WHAT TO PRODUCE: Repeat the listing below exactly.

MATERIAL FOR THIS EXERCISE:

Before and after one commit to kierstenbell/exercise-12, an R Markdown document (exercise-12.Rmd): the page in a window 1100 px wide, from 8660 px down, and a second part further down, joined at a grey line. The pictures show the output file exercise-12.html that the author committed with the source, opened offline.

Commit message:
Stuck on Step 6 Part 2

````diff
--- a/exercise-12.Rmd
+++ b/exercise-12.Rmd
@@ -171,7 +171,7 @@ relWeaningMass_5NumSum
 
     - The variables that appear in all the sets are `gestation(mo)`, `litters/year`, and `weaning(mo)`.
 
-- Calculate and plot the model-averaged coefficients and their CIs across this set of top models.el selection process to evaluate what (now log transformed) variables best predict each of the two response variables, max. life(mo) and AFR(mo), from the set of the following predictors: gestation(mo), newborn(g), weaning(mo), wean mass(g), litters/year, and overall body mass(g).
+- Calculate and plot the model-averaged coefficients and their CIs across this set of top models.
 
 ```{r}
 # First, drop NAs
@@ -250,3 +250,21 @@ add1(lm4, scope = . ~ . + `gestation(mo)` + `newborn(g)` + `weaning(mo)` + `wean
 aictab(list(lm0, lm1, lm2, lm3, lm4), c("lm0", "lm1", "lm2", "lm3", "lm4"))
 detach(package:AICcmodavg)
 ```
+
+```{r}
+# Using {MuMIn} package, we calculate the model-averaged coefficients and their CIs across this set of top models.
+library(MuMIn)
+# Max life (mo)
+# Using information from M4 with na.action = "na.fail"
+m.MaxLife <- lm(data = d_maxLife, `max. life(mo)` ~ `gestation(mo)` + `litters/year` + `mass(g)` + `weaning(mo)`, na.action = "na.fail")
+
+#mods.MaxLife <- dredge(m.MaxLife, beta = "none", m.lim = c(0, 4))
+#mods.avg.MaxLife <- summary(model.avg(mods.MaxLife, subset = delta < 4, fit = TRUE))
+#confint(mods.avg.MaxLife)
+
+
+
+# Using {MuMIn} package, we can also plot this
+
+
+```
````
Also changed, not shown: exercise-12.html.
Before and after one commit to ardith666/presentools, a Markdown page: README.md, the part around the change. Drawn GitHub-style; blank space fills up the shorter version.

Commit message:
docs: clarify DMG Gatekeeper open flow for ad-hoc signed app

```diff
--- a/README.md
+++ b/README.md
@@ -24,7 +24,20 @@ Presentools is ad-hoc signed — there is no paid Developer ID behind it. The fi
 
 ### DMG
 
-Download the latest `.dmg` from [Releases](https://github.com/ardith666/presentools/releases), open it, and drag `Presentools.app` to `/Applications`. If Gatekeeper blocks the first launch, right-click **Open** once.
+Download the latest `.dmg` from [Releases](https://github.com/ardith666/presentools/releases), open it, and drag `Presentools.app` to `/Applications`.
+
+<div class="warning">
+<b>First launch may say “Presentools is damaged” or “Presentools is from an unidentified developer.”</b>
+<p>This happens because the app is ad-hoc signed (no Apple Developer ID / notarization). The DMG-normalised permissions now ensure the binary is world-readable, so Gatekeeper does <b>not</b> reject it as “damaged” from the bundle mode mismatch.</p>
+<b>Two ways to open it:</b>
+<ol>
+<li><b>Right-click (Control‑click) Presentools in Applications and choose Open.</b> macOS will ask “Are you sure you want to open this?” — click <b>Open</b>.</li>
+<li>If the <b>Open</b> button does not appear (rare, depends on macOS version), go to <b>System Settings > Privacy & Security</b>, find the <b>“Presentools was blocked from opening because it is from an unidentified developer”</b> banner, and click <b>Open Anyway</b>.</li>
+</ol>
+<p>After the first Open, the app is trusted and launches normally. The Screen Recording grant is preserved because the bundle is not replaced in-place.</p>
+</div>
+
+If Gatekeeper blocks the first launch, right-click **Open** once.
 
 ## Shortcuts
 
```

REPLY TO THE TASK:
Before and after one commit to kierstenbell/exercise-12, an R Markdown document (exercise-12.Rmd): the page in a window 1100 px wide, from 8660 px down, and a second part further down, joined at a grey line. The pictures show the output file exercise-12.html that the author committed with the source, opened offline.

Commit message:
Stuck on Step 6 Part 2

````diff
--- a/exercise-12.Rmd
+++ b/exercise-12.Rmd
@@ -171,7 +171,7 @@ relWeaningMass_5NumSum
 
     - The variables that appear in all the sets are `gestation(mo)`, `litters/year`, and `weaning(mo)`.
 
-- Calculate and plot the model-averaged coefficients and their CIs across this set of top models.el selection process to evaluate what (now log transformed) variables best predict each of the two response variables, max. life(mo) and AFR(mo), from the set of the following predictors: gestation(mo), newborn(g), weaning(mo), wean mass(g), litters/year, and overall body mass(g).
+- Calculate and plot the model-averaged coefficients and their CIs across this set of top models.
 
 ```{r}
 # First, drop NAs
@@ -250,3 +250,21 @@ add1(lm4, scope = . ~ . + `gestation(mo)` + `newborn(g)` + `weaning(mo)` + `wean
 aictab(list(lm0, lm1, lm2, lm3, lm4), c("lm0", "lm1", "lm2", "lm3", "lm4"))
 detach(package:AICcmodavg)
 ```
+
+```{r}
+# Using {MuMIn} package, we calculate the model-averaged coefficients and their CIs across this set of top models.
+library(MuMIn)
+# Max life (mo)
+# Using information from M4 with na.action = "na.fail"
+m.MaxLife <- lm(data = d_maxLife, `max. life(mo)` ~ `gestation(mo)` + `litters/year` + `mass(g)` + `weaning(mo)`, na.action = "na.fail")
+
+#mods.MaxLife <- dredge(m.MaxLife, beta = "none", m.lim = c(0, 4))
+#mods.avg.MaxLife <- summary(model.avg(mods.MaxLife, subset = delta < 4, fit = TRUE))
+#confint(mods.avg.MaxLife)
+
+
+
+# Using {MuMIn} package, we can also plot this
+
+
+```
````
Also changed, not shown: exercise-12.html.
Before and after one commit to ardith666/presentools, a Markdown page: README.md, the part around the change. Drawn GitHub-style; blank space fills up the shorter version.

Commit message:
docs: clarify DMG Gatekeeper open flow for ad-hoc signed app

```diff
--- a/README.md
+++ b/README.md
@@ -24,7 +24,20 @@ Presentools is ad-hoc signed — there is no paid Developer ID behind it. The fi
 
 ### DMG
 
-Download the latest `.dmg` from [Releases](https://github.com/ardith666/presentools/releases), open it, and drag `Presentools.app` to `/Applications`. If Gatekeeper blocks the first launch, right-click **Open** once.
+Download the latest `.dmg` from [Releases](https://github.com/ardith666/presentools/releases), open it, and drag `Presentools.app` to `/Applications`.
+
+<div class="warning">
+<b>First launch may say “Presentools is damaged” or “Presentools is from an unidentified developer.”</b>
+<p>This happens because the app is ad-hoc signed (no Apple Developer ID / notarization). The DMG-normalised permissions now ensure the binary is world-readable, so Gatekeeper does <b>not</b> reject it as “damaged” from the bundle mode mismatch.</p>
+<b>Two ways to open it:</b>
+<ol>
+<li><b>Right-click (Control‑click) Presentools in Applications and choose Open.</b> macOS will ask “Are you sure you want to open this?” — click <b>Open</b>.</li>
+<li>If the <b>Open</b> button does not appear (rare, depends on macOS version), go to <b>System Settings > Privacy & Security</b>, find the <b>“Presentools was blocked from opening because it is from an unidentified developer”</b> banner, and click <b>Open Anyway</b>.</li>
+</ol>
+<p>After the first Open, the app is trusted and launches normally. The Screen Recording grant is preserved because the bundle is not replaced in-place.</p>
+</div>
+
+If Gatekeeper blocks the first launch, right-click **Open** once.
 
 ## Shortcuts
 
```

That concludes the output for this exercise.